Remove and Prevent Black Algae Stains on Asphalt Shingle Roofs
Living in a humid area puts you at risk for having dark streaks on asphalt shingle roofs. While this is caused by dirt, defective shingles and mildew, the most common cause is blue-green algae: Gloeocapsa Magma, which is spread by airborne spores.
Even though they are harmless, the impact they have hinders the resale value of your home and the appearance. Algae stains are usually absent below the metal flashing near chimneys or roof vents, due to algae growth being inhibited by trace metals. Copper and zinc on galvanized sheet metal are toxic to algae, halting growth.
Algae Resistant Shingles
Copper granules are now mixed into some roofing products to create algae resistance shingles. If your area is prone to algae growth, specify this type of shingle when replacing your roof.
By cleaning, algae stains can be dealt with. The bad news is, they will return. Occasionally cleaning is fine for your roof, but the repeated use of harsh chemicals can cause damage and shorten the life of asphalt shingles.
Wet & Forget Outdoor is a popular brand used specially for algae stain removal. A mixture of trisodium phosphate, bleach and water can also remove the stains. Oxygen bleach is a less harmful choice to the environment and lightens the stains, but does not produce an immediate impact like chlorine bleach.

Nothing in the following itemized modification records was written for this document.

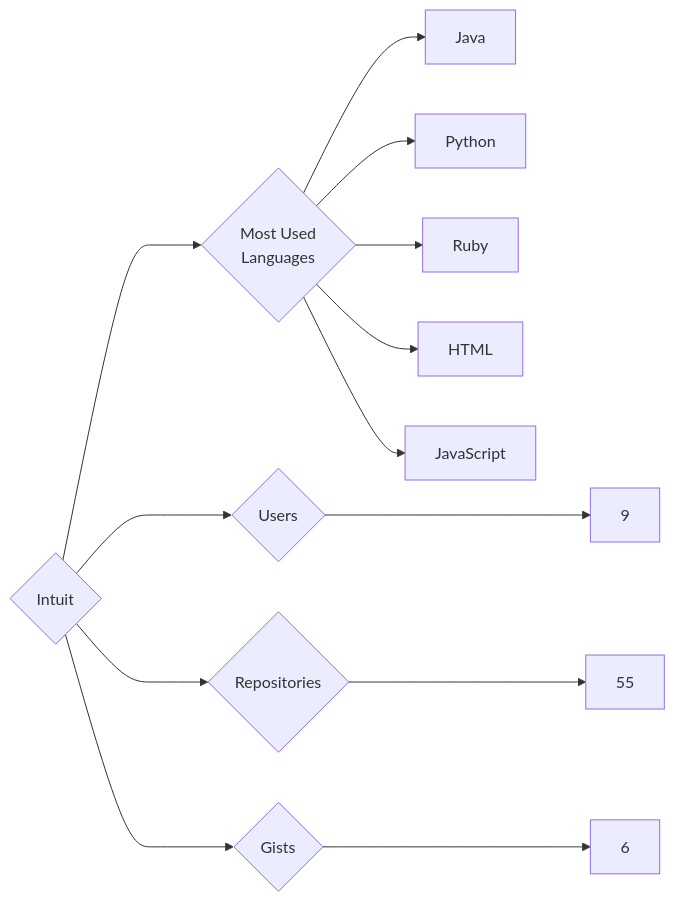
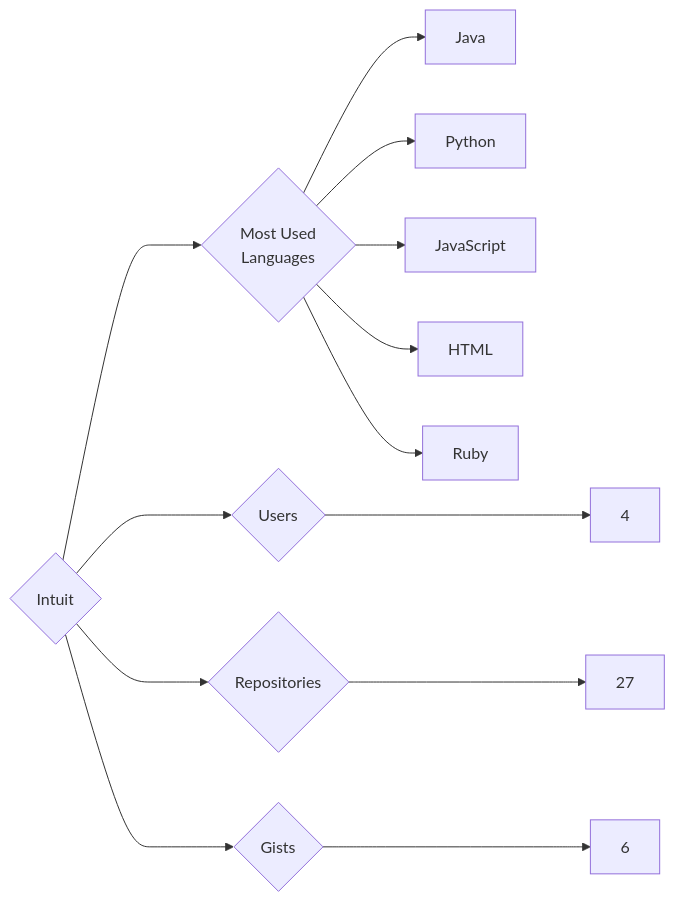
One commit to trickest/insiders changed the diagram in targets/Intuit/README.md. Above: the diagram before and after it, drawn with Mermaid. The commit also changed 993 other files, not shown here.

````diff
--- a/targets/Intuit/README.md
+++ b/targets/Intuit/README.md
@@ -3,13 +3,13 @@
 ```mermaid
 graph LR
 COMPANY_NAME{Intuit}
-COMPANY_NAME ---> U{Users} ---> UN[9]
-COMPANY_NAME ---> R{Repositories} ---> RN[55]
+COMPANY_NAME ---> U{Users} ---> UN[4]
+COMPANY_NAME ---> R{Repositories} ---> RN[27]
 COMPANY_NAME ---> G{Gists} ---> GN[6]
 COMPANY_NAME ---> ML{Most Used<br>Languages}
 ML --> Java[Java]
 ML --> Python[Python]
+ML --> JavaScript[JavaScript]
+ML --> HTML[HTML]
 ML --> Ruby[Ruby]
-ML --> HTML[HTML]
-ML --> JavaScript[JavaScript]
 ```
````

If you want to clean your roof yourself, you will need these materials:
- Old clothes
- Safety glasses or goggles
- Rubber gloves

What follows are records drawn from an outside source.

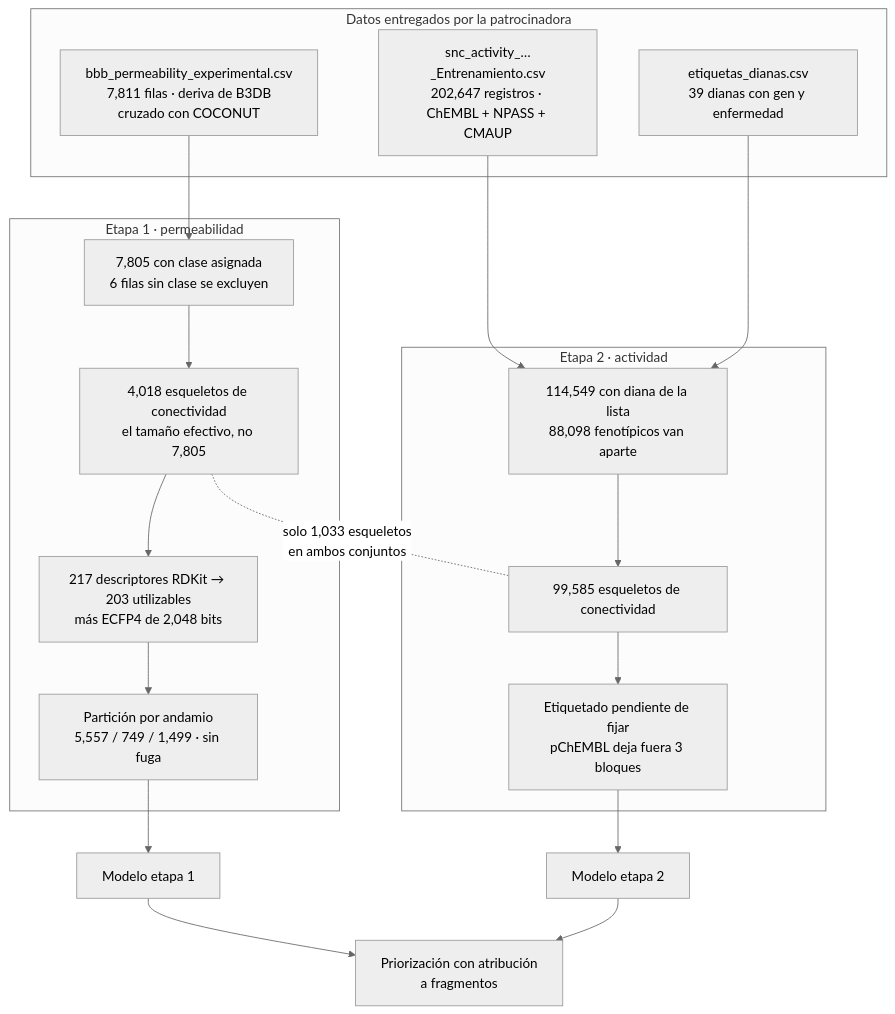
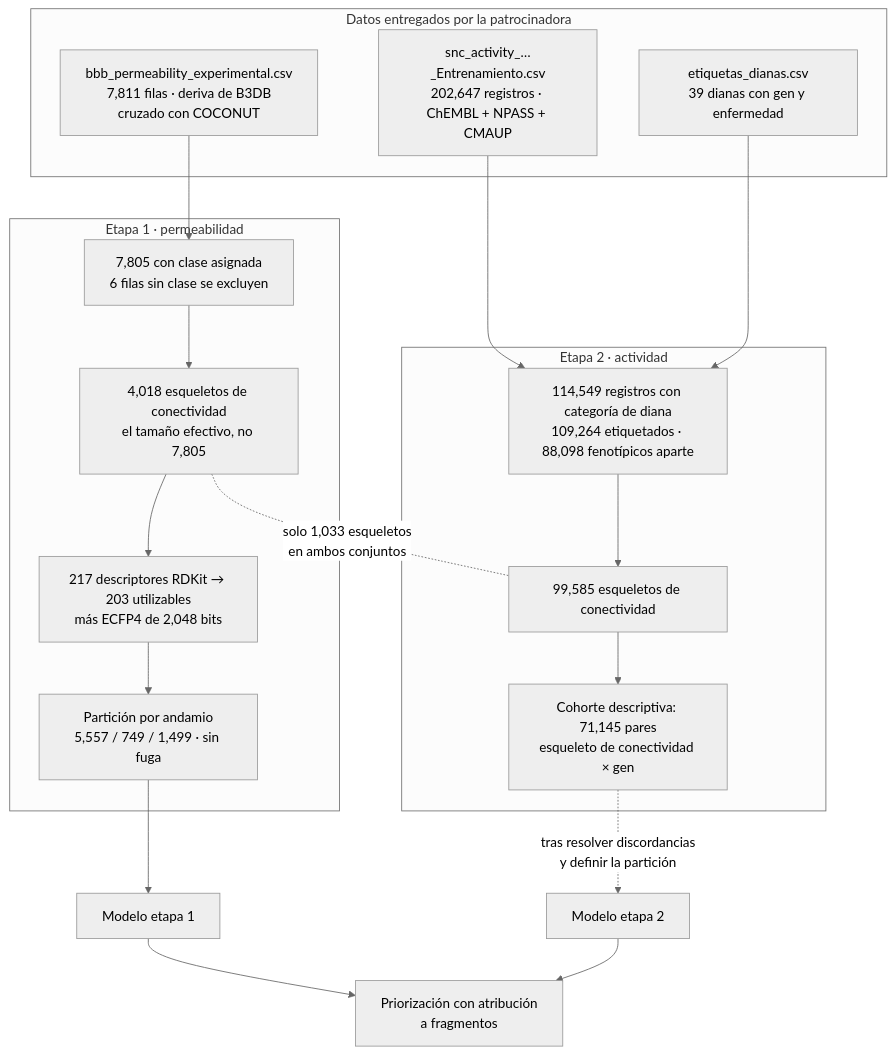
One commit to AntonioVazquezMartinez/Bioactive-AI changed the first of 2 diagrams in docs/linaje-datos.md. Above: the diagram before and after it, drawn with Mermaid (neutral theme). The commit also changed other lines of this file and 3 other files, not shown here.

````diff
--- a/docs/linaje-datos.md
+++ b/docs/linaje-datos.md
@@ -9,30 +9,30 @@
 ```{mermaid}
 flowchart TD
     subgraph fuentes["Datos entregados por la patrocinadora"]
         BBB["bbb_permeability_experimental.csv<br/>7,811 filas · deriva de B3DB<br/>cruzado con COCONUT"]
         SNC["snc_activity_…_Entrenamiento.csv<br/>202,647 registros · ChEMBL + NPASS + CMAUP"]
         DIA["etiquetas_dianas.csv<br/>39 dianas con gen y enfermedad"]
     end
 
     subgraph e1["Etapa 1 · permeabilidad"]
         B1["7,805 con clase asignada<br/>6 filas sin clase se excluyen"]
         B2["4,018 esqueletos de conectividad<br/>el tamaño efectivo, no 7,805"]
         B3["217 descriptores RDKit → 203 utilizables<br/>más ECFP4 de 2,048 bits"]
         B4["Partición por andamio<br/>5,557 / 749 / 1,499 · sin fuga"]
     end
 
     subgraph e2["Etapa 2 · actividad"]
-        S1["114,549 con diana de la lista<br/>88,098 fenotípicos van aparte"]
+        S1["114,549 registros con categoría de diana<br/>109,264 etiquetados · 88,098 fenotípicos aparte"]
         S2["99,585 esqueletos de conectividad"]
-        S3["Etiquetado pendiente de fijar<br/>pChEMBL deja fuera 3 bloques"]
+        S3["Cohorte descriptiva: 71,145 pares<br/>esqueleto de conectividad × gen"]
     end
 
     BBB --> B1 --> B2 --> B3 --> B4
     SNC --> S1 --> S2 --> S3
     DIA --> S1
     B4 --> M["Modelo etapa 1"]
-    S3 --> N["Modelo etapa 2"]
+    S3 -. "tras resolver discordancias<br/>y definir la partición" .-> N["Modelo etapa 2"]
     M --> P["Priorización con atribución<br/>a fragmentos"]
     N --> P
     B2 -. "solo 1,033 esqueletos<br/>en ambos conjuntos" .- S2
 ```
````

- Safety rope
- Garden hose with spray nozzle
- Slip resistant shoes
- Pump spray
It’s dangerous to work on a roof, which is why you should take precautions before working on your roof. Wear slip resistant shoes, avoid steep roofs, and use a safety rope if needed. Protect your skin and eyes when using harsh chemicals.
Wet down any grass, shrubs or plants if using bleach, as the bleach can kill more than just algae. Cover bushes with plastic after wetting them down.
The best day to clean your roof is on a cloudy day, as it prevents the cleaner from evaporating too quickly. You can find our the manufacturer of your shingles if you don’t know already, and find out what’s best to clean the roof with. Follow the right directions if the product is directly made for cleaning roofs.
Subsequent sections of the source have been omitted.